Where a line of the entries below includes the string "padding", count it. Give only the resulting number.
◆ ◆ ◆
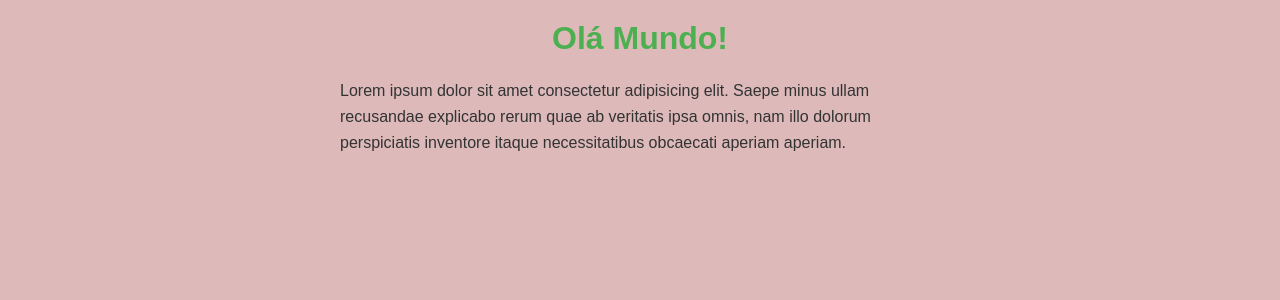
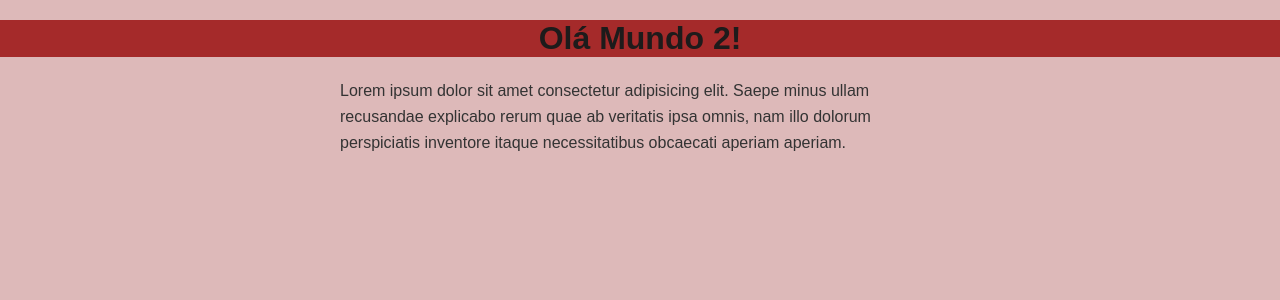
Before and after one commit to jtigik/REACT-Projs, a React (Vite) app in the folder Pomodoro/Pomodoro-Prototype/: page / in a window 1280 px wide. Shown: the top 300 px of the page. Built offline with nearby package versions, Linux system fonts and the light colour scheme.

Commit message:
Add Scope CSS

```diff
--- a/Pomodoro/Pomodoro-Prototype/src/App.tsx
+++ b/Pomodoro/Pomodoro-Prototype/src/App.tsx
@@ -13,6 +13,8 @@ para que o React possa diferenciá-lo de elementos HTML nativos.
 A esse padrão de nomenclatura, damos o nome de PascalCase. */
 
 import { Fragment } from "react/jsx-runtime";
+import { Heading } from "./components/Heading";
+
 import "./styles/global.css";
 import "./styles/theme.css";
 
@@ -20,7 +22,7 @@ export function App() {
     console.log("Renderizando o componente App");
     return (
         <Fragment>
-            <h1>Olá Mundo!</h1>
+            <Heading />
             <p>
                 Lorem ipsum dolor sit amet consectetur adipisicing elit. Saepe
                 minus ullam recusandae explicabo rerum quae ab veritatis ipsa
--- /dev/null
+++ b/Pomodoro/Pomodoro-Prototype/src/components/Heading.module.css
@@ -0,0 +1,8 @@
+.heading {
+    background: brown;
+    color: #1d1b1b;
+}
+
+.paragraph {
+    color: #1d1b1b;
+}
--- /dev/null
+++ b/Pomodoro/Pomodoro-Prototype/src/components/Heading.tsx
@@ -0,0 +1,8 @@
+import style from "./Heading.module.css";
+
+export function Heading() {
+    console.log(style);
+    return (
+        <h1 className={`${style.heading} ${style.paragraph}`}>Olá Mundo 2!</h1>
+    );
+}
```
◆ ◆ ◆
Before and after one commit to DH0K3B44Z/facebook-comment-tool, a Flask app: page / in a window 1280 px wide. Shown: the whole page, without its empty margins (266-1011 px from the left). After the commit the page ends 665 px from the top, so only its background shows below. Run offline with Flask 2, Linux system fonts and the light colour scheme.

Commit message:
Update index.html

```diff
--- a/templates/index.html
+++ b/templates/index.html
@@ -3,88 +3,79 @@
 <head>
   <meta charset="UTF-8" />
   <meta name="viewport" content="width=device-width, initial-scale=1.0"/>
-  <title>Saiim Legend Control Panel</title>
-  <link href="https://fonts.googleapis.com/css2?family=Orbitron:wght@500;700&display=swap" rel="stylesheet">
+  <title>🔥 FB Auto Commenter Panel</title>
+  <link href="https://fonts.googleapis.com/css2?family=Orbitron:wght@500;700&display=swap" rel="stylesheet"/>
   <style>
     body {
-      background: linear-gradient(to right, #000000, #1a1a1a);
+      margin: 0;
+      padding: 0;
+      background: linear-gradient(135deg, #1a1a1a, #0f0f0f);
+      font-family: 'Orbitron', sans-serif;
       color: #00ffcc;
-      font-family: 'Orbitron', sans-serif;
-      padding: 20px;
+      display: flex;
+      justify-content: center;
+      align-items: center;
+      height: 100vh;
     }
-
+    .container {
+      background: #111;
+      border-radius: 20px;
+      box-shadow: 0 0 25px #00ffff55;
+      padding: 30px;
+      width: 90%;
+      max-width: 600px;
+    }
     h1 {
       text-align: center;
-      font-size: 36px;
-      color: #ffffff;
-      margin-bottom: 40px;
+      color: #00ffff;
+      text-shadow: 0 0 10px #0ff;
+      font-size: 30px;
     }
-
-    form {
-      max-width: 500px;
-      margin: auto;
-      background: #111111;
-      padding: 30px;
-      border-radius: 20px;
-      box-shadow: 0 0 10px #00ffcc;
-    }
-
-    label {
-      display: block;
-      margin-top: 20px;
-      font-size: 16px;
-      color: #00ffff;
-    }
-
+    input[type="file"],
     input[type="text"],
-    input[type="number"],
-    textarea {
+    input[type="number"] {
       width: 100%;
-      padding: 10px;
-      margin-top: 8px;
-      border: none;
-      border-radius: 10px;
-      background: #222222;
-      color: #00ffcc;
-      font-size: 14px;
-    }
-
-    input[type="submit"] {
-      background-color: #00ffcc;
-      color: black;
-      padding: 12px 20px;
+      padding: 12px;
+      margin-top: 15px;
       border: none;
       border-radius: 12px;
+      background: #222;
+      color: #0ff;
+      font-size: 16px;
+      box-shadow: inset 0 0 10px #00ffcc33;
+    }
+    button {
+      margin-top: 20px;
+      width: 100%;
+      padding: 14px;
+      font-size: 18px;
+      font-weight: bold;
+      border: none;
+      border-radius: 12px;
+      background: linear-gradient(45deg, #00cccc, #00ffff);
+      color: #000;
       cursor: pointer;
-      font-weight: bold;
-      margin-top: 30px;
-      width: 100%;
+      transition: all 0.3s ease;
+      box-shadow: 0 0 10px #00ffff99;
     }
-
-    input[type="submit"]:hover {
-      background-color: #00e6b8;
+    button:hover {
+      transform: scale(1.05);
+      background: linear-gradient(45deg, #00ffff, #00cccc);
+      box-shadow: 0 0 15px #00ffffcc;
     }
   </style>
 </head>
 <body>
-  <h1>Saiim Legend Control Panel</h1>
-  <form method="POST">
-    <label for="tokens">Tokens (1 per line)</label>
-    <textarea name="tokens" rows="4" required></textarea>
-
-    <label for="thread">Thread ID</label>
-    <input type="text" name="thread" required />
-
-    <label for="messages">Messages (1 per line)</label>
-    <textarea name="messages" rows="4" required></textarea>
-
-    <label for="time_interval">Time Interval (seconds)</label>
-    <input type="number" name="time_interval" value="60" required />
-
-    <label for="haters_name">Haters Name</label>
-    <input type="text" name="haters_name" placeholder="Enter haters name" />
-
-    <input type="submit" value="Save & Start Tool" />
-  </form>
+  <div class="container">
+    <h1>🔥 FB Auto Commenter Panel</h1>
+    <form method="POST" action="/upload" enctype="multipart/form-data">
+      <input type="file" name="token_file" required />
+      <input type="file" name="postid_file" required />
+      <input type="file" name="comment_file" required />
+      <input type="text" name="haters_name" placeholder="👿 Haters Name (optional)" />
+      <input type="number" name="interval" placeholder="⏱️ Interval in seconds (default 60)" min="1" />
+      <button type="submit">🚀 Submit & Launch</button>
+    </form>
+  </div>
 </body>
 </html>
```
◆ ◆ ◆
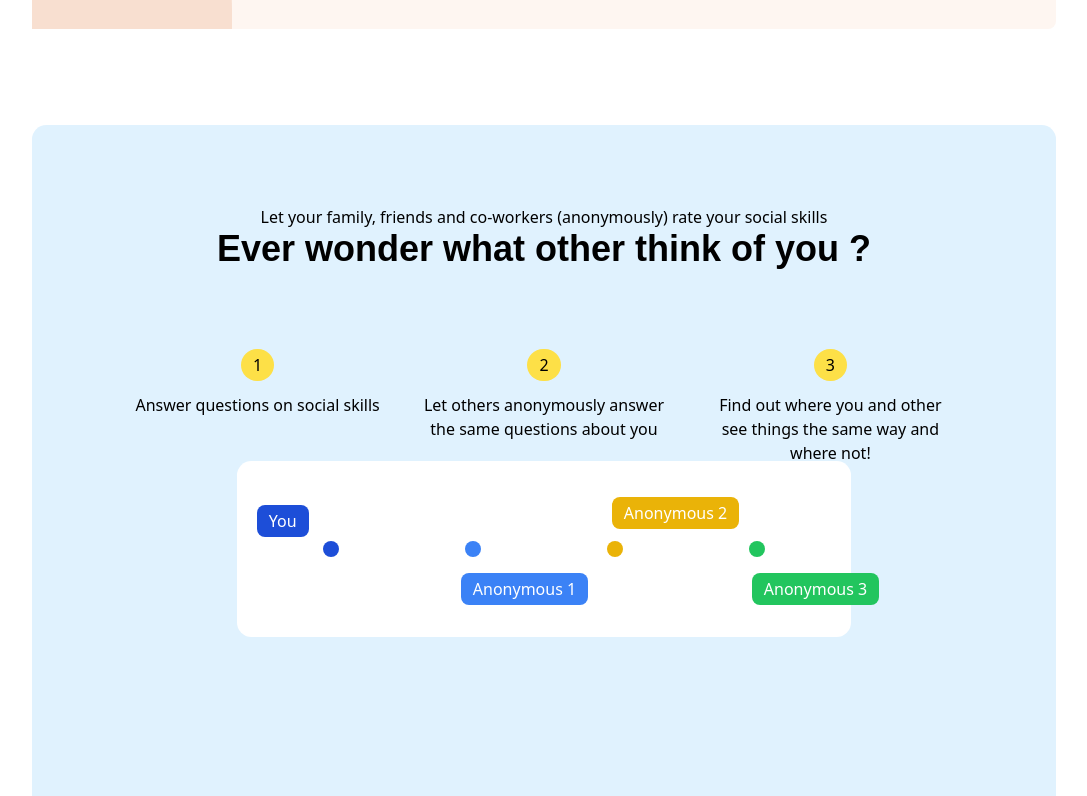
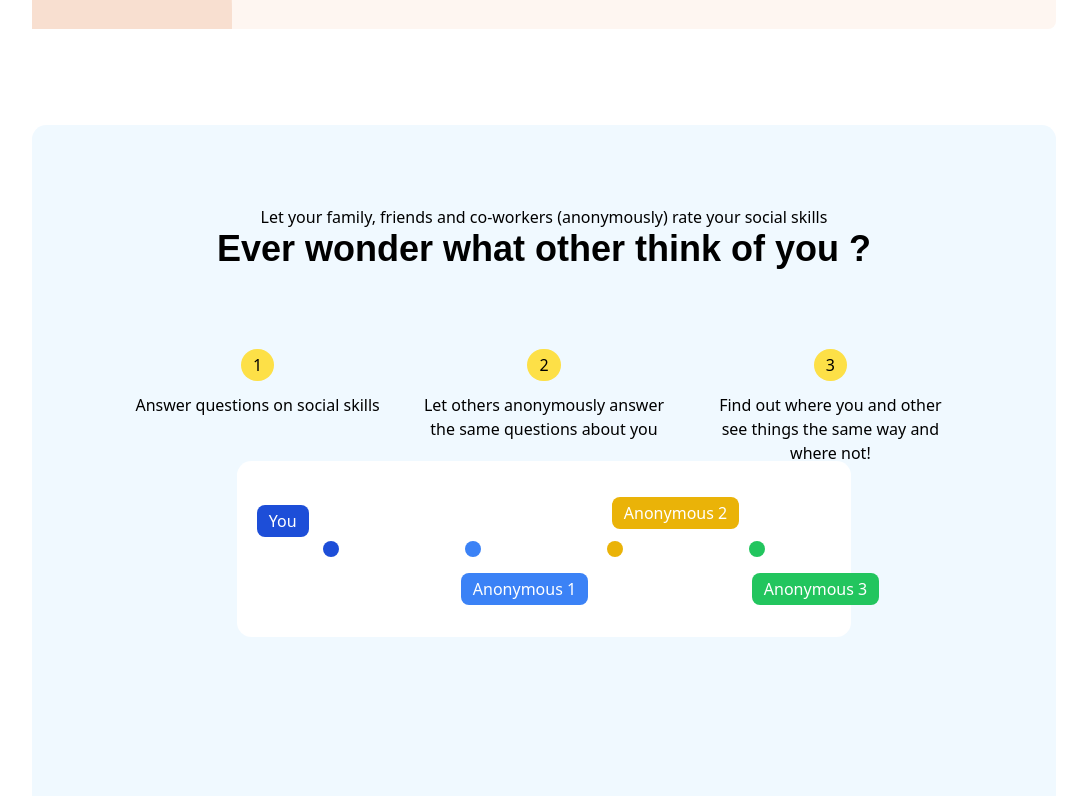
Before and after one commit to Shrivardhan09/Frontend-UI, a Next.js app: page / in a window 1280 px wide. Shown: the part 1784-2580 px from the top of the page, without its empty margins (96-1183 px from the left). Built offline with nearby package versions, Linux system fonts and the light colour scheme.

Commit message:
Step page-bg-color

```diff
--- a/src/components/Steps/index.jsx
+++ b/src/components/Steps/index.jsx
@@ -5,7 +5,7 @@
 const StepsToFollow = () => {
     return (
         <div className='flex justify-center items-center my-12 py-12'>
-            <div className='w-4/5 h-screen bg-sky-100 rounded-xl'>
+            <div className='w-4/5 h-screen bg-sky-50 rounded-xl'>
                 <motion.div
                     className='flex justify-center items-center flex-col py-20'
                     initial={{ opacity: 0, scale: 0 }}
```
◆ ◆ ◆
* **Exercise output**:
8